In my youth, one of the highlights of a journey along the Kampala-Kabaare Highway was a stop at The Equator. Located 70 km southwest of Kampala, the Equator crossing point was a venerable spot surrounded by verdant bush and forest and a silence that was only broken by the engines of passing motor vehicles.
Two clearly labelled white concrete circles and the patch of tarmacked road were humanity’s only visible fingerprints.
A walk to one of the concrete circles, then a photo taken with one foot in the North and the other in the South, followed by a moment of reflection, then a walk back to the car, was a routine that one never tired of repeating. One felt that one owned the Equator, a shareholder along with fellow citizens and other travellers.
Well, that was until greed and foolishness desecrated that spot. Painfully ugly buildings sprouted on the venerable grounds. An uglier brick wall went up on the south side of the road. Then more little buildings and shacks were erected, and soon it was your usual roadside pile of ugliness that threatened to suffocate the Equator.
It was an eyesore that promptly ended my ritual stops at the Equator, save a couple of times when my younger travelling companions could not hold onto their bladders until the next stop.
Since then, the place has become “worser and worser”, with ugly little buildings strewn “anyhowly”, a harbinger of a slum that will swallow the Equator unless God shifts his Earth’s zero latitude away from the madness.
The Equator now passes through a building, making it impossible for me to feel that it is mine. It is as though I am intruding or, at best, a consumer of a product that is owned by the merchants in that building.
We stopped there on Christmas eve because our driver needed a well-deserved cup of coffee. Just as well, for I used the opportunity to walk and look around after many years of pretending that the place no longer existed. I confirmed that the place was indeed uglier than I had thought. One building, reportedly owned by businessman Gordon Wavamuno, is called Wavah Equator, an apt description of what the beautiful place became.
My wife and I took photos of each other, standing on the Equator and in both hemispheres. I felt nothing. Nothing at all except a lump in my throat and a transient urge to yell: “No! Please stop!”
I took the photos with an enthusiasm akin to that which I have when I shoot pictures in a cemetery. Not kidding.
Why do we keep destroying God’s gifts to us? Do we hate beauty or is it that greed disables us from appreciating what we have?
I look around for the wonderful green spaces that made my Kampala a pleasant place to be, and all I see is concrete and fewer trees.
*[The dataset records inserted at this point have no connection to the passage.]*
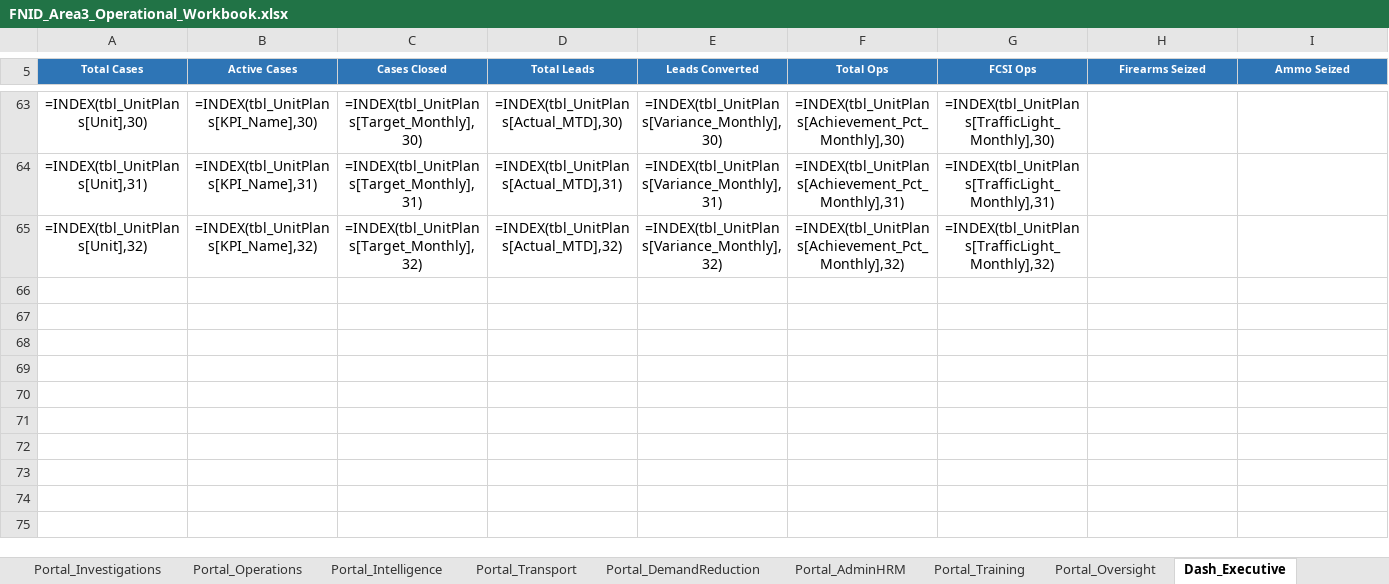
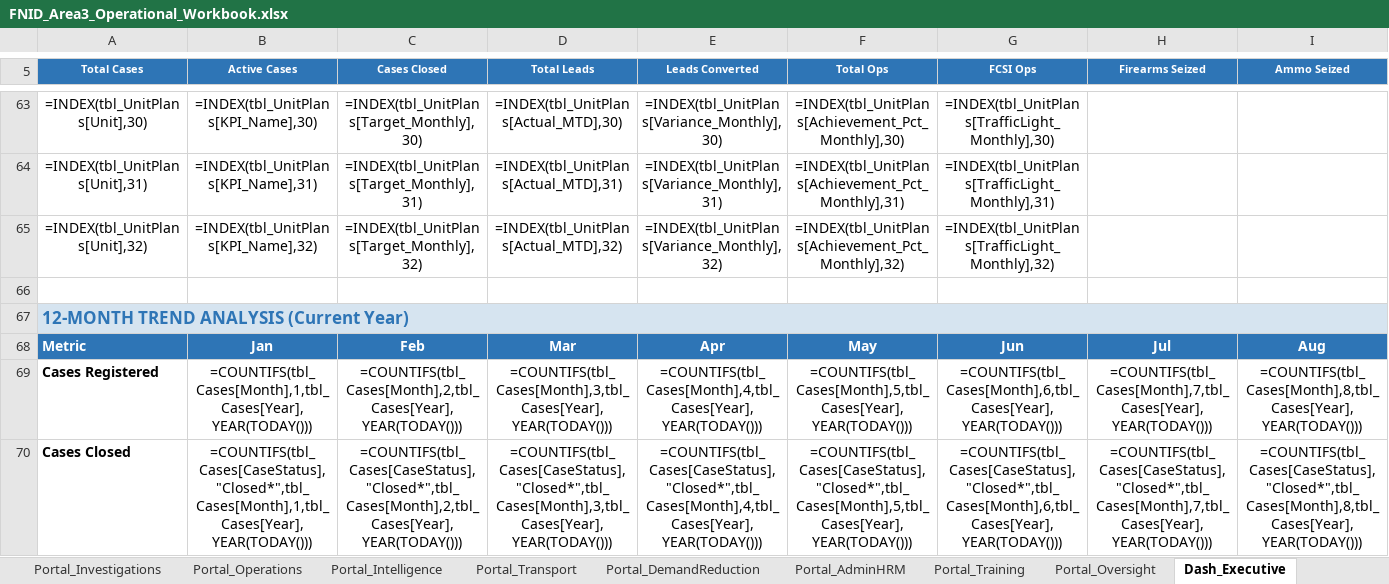
Before and after one commit to Machell1/skills-introduction-to-github, an Excel workbook: FNID_Area3_Operational_Workbook.xlsx, sheet Dash_Executive, drawn as a sheet; only a part is shown, gaps mark what is left out; values as stored, in another font and other column widths than the file's, no borders; formulas without a stored value are shown as written; conditional formats not drawn; rows hold the shown columns only; the diff covers the shown part only; the diff names each change by its address in the sheet, - before the commit and + after, or states it on an @@ line.

```diff
--- a/FNID_Area3_Operational_Workbook.xlsx (sheet Dash_Executive)
+++ b/FNID_Area3_Operational_Workbook.xlsx (sheet Dash_Executive)
+row 66: (empty)
+row 67: 12-MONTH TREND ANALYSIS (Current Year)
+row 68: Metric | Jan | Feb | Mar | Apr | May | Jun | Jul | Aug
+row 69: Cases Registered | =COUNTIFS(tbl_Cases[Month],1,tbl_Cases[Year],YEAR(TODAY())) | =COUNTIFS(tbl_Cases[Month],2,tbl_Cases[Year],YEAR(TODAY())) | =COUNTIFS(tbl_Cases[Month],3,tbl_Cases[Year],YEAR(TODAY())) | =COUNTIFS(tbl_Cases[Month],4,tbl_Cases[Year],YEAR(TODAY())) | =COUNTIFS(tbl_Cases[Month],5,tbl_Cases[Year],YEAR(TODAY())) | =COUNTIFS(tbl_Cases[Month],6,tbl_Cases[Year],YEAR(TODAY())) | =COUNTIFS(tbl_Cases[Month],7,tbl_Cases[Year],YEAR(TODAY())) | =COUNTIFS(tbl_Cases[Month],8,tbl_Cases[Year],YEAR(TODAY()))
+row 70: Cases Closed | =COUNTIFS(tbl_Cases[CaseStatus],"Closed*",tbl_Cases[Month],1,tbl_Cases[Year],YEAR(TODAY())) | =COUNTIFS(tbl_Cases[CaseStatus],"Closed*",tbl_Cases[Month],2,tbl_Cases[Year],YEAR(TODAY())) | =COUNTIFS(tbl_Cases[CaseStatus],"Closed*",tbl_Cases[Month],3,tbl_Cases[Year],YEAR(TODAY())) | =COUNTIFS(tbl_Cases[CaseStatus],"Closed*",tbl_Cases[Month],4,tbl_Cases[Year],YEAR(TODAY())) | =COUNTIFS(tbl_Cases[CaseStatus],"Closed*",tbl_Cases[Month],5,tbl_Cases[Year],YEAR(TODAY())) | =COUNTIFS(tbl_Cases[CaseStatus],"Closed*",tbl_Cases[Month],6,tbl_Cases[Year],YEAR(TODAY())) | =COUNTIFS(tbl_Cases[CaseStatus],"Closed*",tbl_Cases[Month],7,tbl_Cases[Year],YEAR(TODAY())) | =COUNTIFS(tbl_Cases[CaseStatus],"Closed*",tbl_Cases[Month],8,tbl_Cases[Year],YEAR(TODAY()))
```
Also changed, not shown: 23 added rows elsewhere in this sheet, sheet tbl_UnitPlans, sheet Statistics_Hub, sheet Lookups, sheet HOME, other sheet tabs, 1 other file.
The green spaces, including the great forest at Namanve, have been sold off to destructive “investors.” Kampala, the Garden City, has become a concrete jungle. It is Nairobi that is now East Africa’s Garden City.
I visited City Square (Constitution Square) the other day and found tents of armed policemen with no sense of humour. I hear that I am not allowed to hang out in that place. City square! The place where we often met with friends to solve the world’s problems – or to dream about love. But that is another topic.
Is it too late to hope that someone in authority will insist that the merchants at the Equator be moved about 300 metres down the road, housed in pleasant looking buildings, complete with adequate parking and clean bathrooms?
The current “Equator town” should be razed to the ground, and replaced with a beautiful public park that features various species of Uganda’s best flowers and other plants and trees. Let people walk to a green Equator. It belongs to all of us.
Mercifully, my memories of the unspoiled Equator are frozen on film and photos that I captured (or had other people take of me) before the greedy folks had a chance kugikwatako (to get their hands on it.) I will continue to treasure them as relics of a beautiful past that younger generations have been denied.
I hear a great old song in my heart as I write. Penned by Folliot S. Pierpoint in the mid-nineteenth century, it acknowledges God’s marvellous handiwork. The first two stanzas read:
For the beauty of the earth, /for the glory of the skies, /for the love which from our birth over and around us lies; /Lord of all, to thee we raise / this our hymn of grateful praise.
For the beauty of each hour, /of the day and of the night, /hill and vale, and tree and flower, / sun and moon, and stars of light; /Lord of all, to thee we raise / this our hymn of grateful praise.
We must find it within ourselves to raise genuine grateful praise to our Lord, the Creator of Uganda, by restoring His handiwork and giving the most tender and loving care to the small part of the planet that is under our very temporary custody.
May 2018 be a year in which respectful restoration and conservation of our part of Earth becomes a high priority engagement for all of us.